As we evolve the mill and refine the production process, those sorts of machinery prove that’s the way to increase output while still keeping the quality and the heritage fabrics and patterns we’ve always had, which is nice. From start to finish we’ve had some issues and have gone through quite a learning curve, but we’re hopefully now going to get the benefits from it, and as a business, it will hopefully help increase output and therefore profitability.
What’s your favourite thing about the area?
I moved down here 11 years ago from Leicester, and I just think it’s such a pretty place. To be surrounded by so many beaches, having grown up a long way from the sea, I just feel very fortunate every day to be so close to it now.

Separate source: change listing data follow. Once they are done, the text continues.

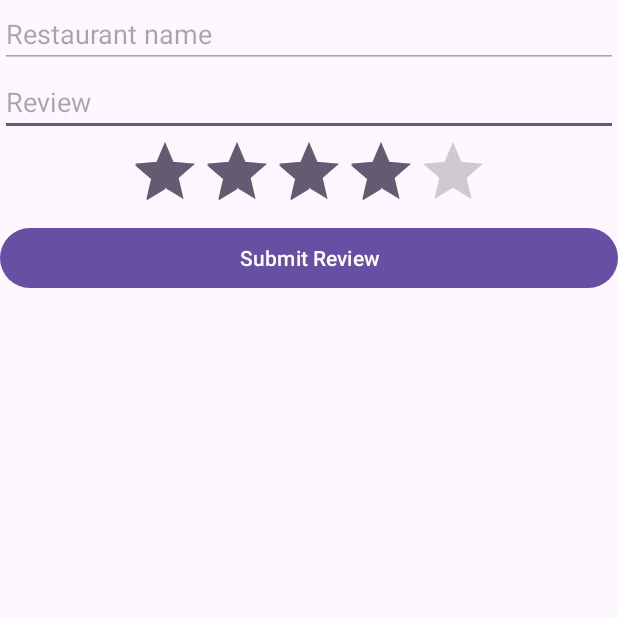
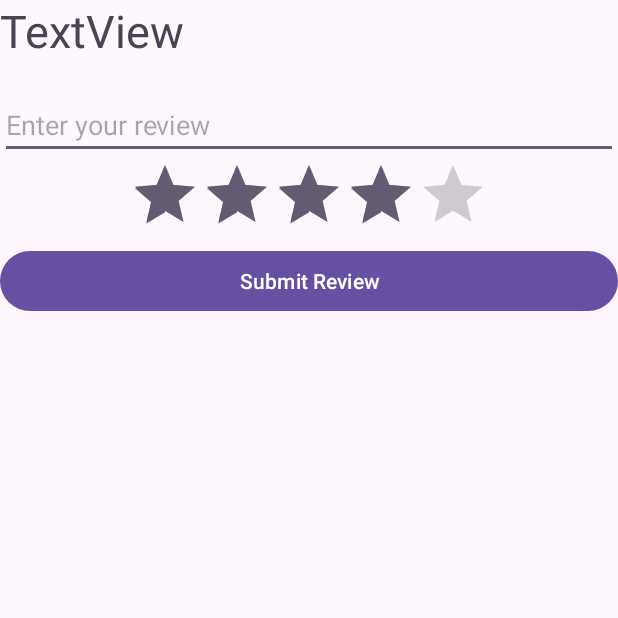
Before and after one commit to alexq1an/LocaDine, an Android app: the AddReviewActivity screen opened directly, with no data from a screen before it, on a phone screen of 412 x 824 dp, the top half of it. Run offline under Robolectric (Android 15) with nearby library versions, the phone set to English and light mode, and no system bars; our stand-ins replace Firebase (no records; nobody signed in at launch, a user with empty details on screens opened directly); 2 statements that could not run were skipped.

Commit message:
Make UI look better

```diff
--- a/app/src/main/java/com/example/locadine/AddReviewActivity.kt
+++ b/app/src/main/java/com/example/locadine/AddReviewActivity.kt
@@ -6,6 +6,7 @@ import android.os.Bundle
 import android.widget.Button
 import android.widget.EditText
 import android.widget.RatingBar
+import android.widget.TextView
 import android.widget.Toast
 import com.example.locadine.pojos.Review
 import com.google.android.gms.tasks.OnCompleteListener
@@ -16,7 +17,7 @@ import com.google.firebase.firestore.SetOptions
 import java.util.Date
 
 class AddReviewActivity : AppCompatActivity() {
-    private lateinit var restaurantName: EditText
+    private lateinit var restaurantName: TextView
     private lateinit var review: EditText
     private lateinit var ratingBar: RatingBar
     private lateinit var submitReviewButton: Button
@@ -47,9 +48,7 @@ class AddReviewActivity : AppCompatActivity() {
 
         placeID = intent.getStringExtra("PLACE_id").toString()
 
-        val restaurantName = findViewById<EditText>(R.id.restaurant_name)
-        restaurantName.setText(intent.getStringExtra("PLACE_name").toString())
-        restaurantName.isEnabled = false
+        restaurantName.text = intent.getStringExtra("PLACE_name").toString()
     }
 
     private fun submitReview() {
--- a/app/src/main/java/com/example/locadine/adapters/ReviewListAdapter.kt
+++ b/app/src/main/java/com/example/locadine/adapters/ReviewListAdapter.kt
@@ -29,7 +29,6 @@ class ReviewListAdapter(private val context: Context, private var reviewList: Li
         val rating = view.findViewById<RatingBar>(R.id.review_rating)
         val reviewerEmail = view.findViewById<TextView>(R.id.reviewer_email)
         val createdAt = view.findViewById<TextView>(R.id.review_createdAt)
-        val placeID = view.findViewById<TextView>(R.id.review_placeID)
 
         val review = reviewList[position]
         restaurantName.text = "Restaurant name: ${review.restaurantName}"
@@ -37,7 +36,6 @@ class ReviewListAdapter(private val context: Context, private var reviewList: Li
         rating.rating = review.rating.toFloat()
         reviewerEmail.text = "Reviewer: ${review.reviewerEmail}"
         createdAt.text = "Created at: ${review.createdAt}"
-        placeID.text = "Place ID: ${review.placeID}"
 
         return view
     }
--- a/app/src/main/res/layout/activity_add_review.xml
+++ b/app/src/main/res/layout/activity_add_review.xml
@@ -7,21 +7,21 @@
     android:orientation="vertical"
     tools:context=".AddReviewActivity">
 
-    <EditText
+    <TextView
         android:id="@+id/restaurant_name"
         android:layout_width="match_parent"
         android:layout_height="wrap_content"
-        android:ems="10"
-        android:hint="Restaurant name"
-        android:inputType="text" />
+        android:layout_marginBottom="20dp"
+        android:text="TextView"
+        android:textSize="30dp" />
 
     <EditText
         android:id="@+id/restaurant_review"
         android:layout_width="match_parent"
         android:layout_height="wrap_content"
         android:ems="10"
-        android:hint="Review"
-        android:inputType="text" />
+        android:hint="Enter your review"
+        android:inputType="textMultiLine" />
 
     <RatingBar
         android:id="@+id/ratingBar"
--- a/app/src/main/res/layout/activity_restaurant_details.xml
+++ b/app/src/main/res/layout/activity_restaurant_details.xml
@@ -107,7 +107,7 @@
             android:layout_width="wrap_content"
             android:layout_height="wrap_content"
             android:layout_marginTop="5dp"
-            android:text="Favourite" />
+            android:text="Save as favourite" />
 
         <Button
             android:id="@+id/navigate_button"
--- a/app/src/main/res/layout/review_item.xml
+++ b/app/src/main/res/layout/review_item.xml
@@ -9,11 +9,6 @@
         android:layout_width="match_parent"
         android:layout_height="wrap_content"
         android:text="TextView" />
-    <TextView
-        android:id = "@+id/review_placeID"
-        android:layout_width = "match_parent"
-        android:layout_height = "wrap_content"
-        android:text = "123456789" />
 
     <TextView
         android:id="@+id/review_content"
```
Also changed, not shown: app/src/main/java/com/example/locadine/RestaurantDetailsActivity.kt (+2 -9 lines).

Over here, we’re just in such a peaceful, sleepy part of the world. It feels very relaxed and everybody’s a lot friendlier and keen to integrate. There’s a lot more of a community feel to the place, whereas in a city you walk past people and don’t acknowledge each other. Here, everybody knows everybody, and we all look out for each other. It’s a nice place to be.
Is that why you moved?
One of the reasons. I just wanted a new chapter in my life. I met my partner and decided to move down and be here, and it was the best thing I ever did. Now 11 years later I could never see myself anywhere else! If I go away, I can’t wait to come back. As soon as you pass Swansea you get excited that you’re nearly home, even though it’s still an hour and a half away!
All the youngsters complain that there’s nothing to do and they’re keen to get away, and I’m like—you live near 31 beaches, how can you be bored? I couldn’t believe it when I came here, it’s amazing. And everybody’s so friendly. I think that is, for me, one of the things that’s really nice. Everybody takes the time to look out for everybody.
What are you most excited about right now?
The future of the business. We’re growing and hopefully will continue to grow. We employ a lot of people in the area which is amazing, because there aren’t a lot of places that employ a vast amount of people. For us, it’s really nice.
I think the future is incredibly exciting. What we make is so unique that hopefully there will always be demand for it, and hopefully the quality, care and effort they put in to make it shows. Everybody wants to do a good job, and that, for me, makes me feel good. We’ve got pride in what we do, and it shows through. You can ask anybody—even if things aren’t going well, they still have pride and want it to work. To me, you couldn’t ask for better than that.
Thanks so much to James for chatting with us!